Sitting halfway between Chicago and Milwaukee, Racine may not be a place that many of us have spent much time pondering, but to poet David Kherdian, it means everything.
Kherdian grew up in this midwestern town on the shores of Lake Michigan as part of a small but vibrant Armenian community. Like his parents, most had relatives who had survived the Armenian Genocide. In Racine, as in other factory towns such as Worcester, Mass. and Syracuse, NY, Armenians around the country regrouped and went to work rebuilding their decimated communities.
Kherdian’s latest literary effort, A Place in Time, published in 2020, pays homage in verse and prose to a town at once utterly banal and completely remarkable. In other places, Kherdian has written about the difficulty of growing up in small town America, but here the tone turns mostly elegiac.
Kherdian, best known as a poet of both nature and man and the one-time editor of Ararat Quarterly, has published more than 50 books in his lifetime. His wife, Nonny Hogrogian, is also a prolific writer and illustrator of children’s books.
Born in 1931, Kherdian also draws a fine figure as a doyen of sorts of Armenian-American writers, having encouraged, nourished and published many who came after him. In 2007 he edited the milestone Forgotten Bread on Heyday Press. The book involved so-called “second-generation” Armenian writers in America, people such as Nancy Agabian and Hrag Vartanian and myself, each one introducing in essay form the work of a first-generation writer — which included talents such as Leon Surmelian, Harry Barba and Michael Arlen Jr. The book was vital in placing Armenian writers in context, giving them both a time and a place of their own. It also showed that the cultural vitality of Armenians spread out over several generations and was here to stay. Saroyan may have put us on the map, but Kherdian helped to make sure that we remained there.
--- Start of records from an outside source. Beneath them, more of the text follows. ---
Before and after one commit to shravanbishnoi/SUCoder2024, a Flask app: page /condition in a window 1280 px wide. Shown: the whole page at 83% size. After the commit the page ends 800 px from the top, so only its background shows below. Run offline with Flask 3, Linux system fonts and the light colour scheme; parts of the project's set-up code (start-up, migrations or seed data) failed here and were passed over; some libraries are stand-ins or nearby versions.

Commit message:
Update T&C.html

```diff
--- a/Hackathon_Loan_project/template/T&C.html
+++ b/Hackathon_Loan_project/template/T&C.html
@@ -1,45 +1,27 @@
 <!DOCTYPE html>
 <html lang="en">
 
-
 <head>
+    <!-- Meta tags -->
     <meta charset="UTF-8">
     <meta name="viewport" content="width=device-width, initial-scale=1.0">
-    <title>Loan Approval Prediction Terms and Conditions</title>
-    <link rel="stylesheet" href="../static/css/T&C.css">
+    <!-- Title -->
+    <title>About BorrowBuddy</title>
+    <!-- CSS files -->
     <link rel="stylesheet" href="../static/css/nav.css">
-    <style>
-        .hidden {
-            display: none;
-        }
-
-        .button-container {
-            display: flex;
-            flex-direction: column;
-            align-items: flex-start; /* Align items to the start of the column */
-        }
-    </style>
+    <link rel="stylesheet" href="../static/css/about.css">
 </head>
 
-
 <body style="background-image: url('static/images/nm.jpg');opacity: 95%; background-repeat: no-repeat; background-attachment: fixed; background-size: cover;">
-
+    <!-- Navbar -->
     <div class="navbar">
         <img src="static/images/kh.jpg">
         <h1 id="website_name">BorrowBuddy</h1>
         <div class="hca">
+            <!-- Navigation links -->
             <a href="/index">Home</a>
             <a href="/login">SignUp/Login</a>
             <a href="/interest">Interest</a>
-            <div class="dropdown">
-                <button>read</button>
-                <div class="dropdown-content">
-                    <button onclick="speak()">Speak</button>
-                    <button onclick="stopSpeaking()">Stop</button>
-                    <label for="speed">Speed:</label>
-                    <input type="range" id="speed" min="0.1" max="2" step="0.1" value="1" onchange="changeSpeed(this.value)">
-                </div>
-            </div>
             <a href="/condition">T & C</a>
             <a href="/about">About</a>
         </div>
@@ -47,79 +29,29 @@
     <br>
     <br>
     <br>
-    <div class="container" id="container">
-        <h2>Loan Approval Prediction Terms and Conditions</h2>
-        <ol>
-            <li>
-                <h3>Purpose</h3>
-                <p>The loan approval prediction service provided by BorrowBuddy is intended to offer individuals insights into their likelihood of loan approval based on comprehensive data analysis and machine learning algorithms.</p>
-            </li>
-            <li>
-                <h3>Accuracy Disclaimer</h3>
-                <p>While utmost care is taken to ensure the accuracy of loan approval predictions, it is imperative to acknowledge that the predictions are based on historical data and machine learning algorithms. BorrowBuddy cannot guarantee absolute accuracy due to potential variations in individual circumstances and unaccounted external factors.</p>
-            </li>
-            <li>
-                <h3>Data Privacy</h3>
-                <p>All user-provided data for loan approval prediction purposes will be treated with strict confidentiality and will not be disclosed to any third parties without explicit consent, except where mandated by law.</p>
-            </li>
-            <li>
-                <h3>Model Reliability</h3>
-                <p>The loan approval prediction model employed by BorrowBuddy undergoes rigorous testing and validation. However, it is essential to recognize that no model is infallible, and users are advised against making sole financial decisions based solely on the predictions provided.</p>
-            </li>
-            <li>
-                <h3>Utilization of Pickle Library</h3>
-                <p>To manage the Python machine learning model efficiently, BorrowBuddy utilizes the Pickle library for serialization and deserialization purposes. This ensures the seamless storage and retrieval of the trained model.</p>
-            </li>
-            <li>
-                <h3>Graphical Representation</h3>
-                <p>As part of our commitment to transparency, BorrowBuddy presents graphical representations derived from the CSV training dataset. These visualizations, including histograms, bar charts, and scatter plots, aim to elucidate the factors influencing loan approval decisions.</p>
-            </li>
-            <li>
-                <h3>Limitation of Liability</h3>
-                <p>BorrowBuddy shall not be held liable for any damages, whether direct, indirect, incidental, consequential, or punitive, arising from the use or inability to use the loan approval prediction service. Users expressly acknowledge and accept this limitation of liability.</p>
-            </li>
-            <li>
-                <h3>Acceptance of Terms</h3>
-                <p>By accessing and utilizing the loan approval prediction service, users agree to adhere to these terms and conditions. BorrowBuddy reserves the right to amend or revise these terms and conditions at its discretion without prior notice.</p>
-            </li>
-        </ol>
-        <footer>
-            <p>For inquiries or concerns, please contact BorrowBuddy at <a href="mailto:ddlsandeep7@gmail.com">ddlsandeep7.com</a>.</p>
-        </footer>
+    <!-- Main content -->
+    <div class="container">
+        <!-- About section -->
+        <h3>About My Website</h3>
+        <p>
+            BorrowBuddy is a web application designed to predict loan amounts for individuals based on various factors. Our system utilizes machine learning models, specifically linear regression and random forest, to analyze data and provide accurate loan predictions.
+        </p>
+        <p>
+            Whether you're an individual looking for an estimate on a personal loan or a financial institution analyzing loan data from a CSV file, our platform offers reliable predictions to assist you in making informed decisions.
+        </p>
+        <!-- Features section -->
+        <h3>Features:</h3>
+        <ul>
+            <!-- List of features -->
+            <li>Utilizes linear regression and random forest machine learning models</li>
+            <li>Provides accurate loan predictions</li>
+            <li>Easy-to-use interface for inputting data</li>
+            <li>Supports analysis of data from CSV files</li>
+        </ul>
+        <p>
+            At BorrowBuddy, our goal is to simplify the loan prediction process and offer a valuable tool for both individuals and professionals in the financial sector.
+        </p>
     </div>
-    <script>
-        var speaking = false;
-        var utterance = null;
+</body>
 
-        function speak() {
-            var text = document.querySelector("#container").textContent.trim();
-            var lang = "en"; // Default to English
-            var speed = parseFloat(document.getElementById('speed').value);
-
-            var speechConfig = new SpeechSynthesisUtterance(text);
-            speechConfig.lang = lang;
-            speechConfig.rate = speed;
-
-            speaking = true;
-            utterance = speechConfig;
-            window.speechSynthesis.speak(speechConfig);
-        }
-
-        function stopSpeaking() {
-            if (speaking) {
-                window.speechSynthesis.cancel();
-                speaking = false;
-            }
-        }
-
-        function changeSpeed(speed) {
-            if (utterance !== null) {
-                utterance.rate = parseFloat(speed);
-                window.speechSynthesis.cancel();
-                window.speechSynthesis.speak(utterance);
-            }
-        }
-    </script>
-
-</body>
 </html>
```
So what of A Place in Time? Over some 300 pages, the careful reader will delight in lively, heartfelt and sometimes quaint vignettes of Racine. Given all the divisiveness in American society today, we might do best for an instant to put down the war drums and recall quieter, more harmonious times. In his introduction, Kherdian explains: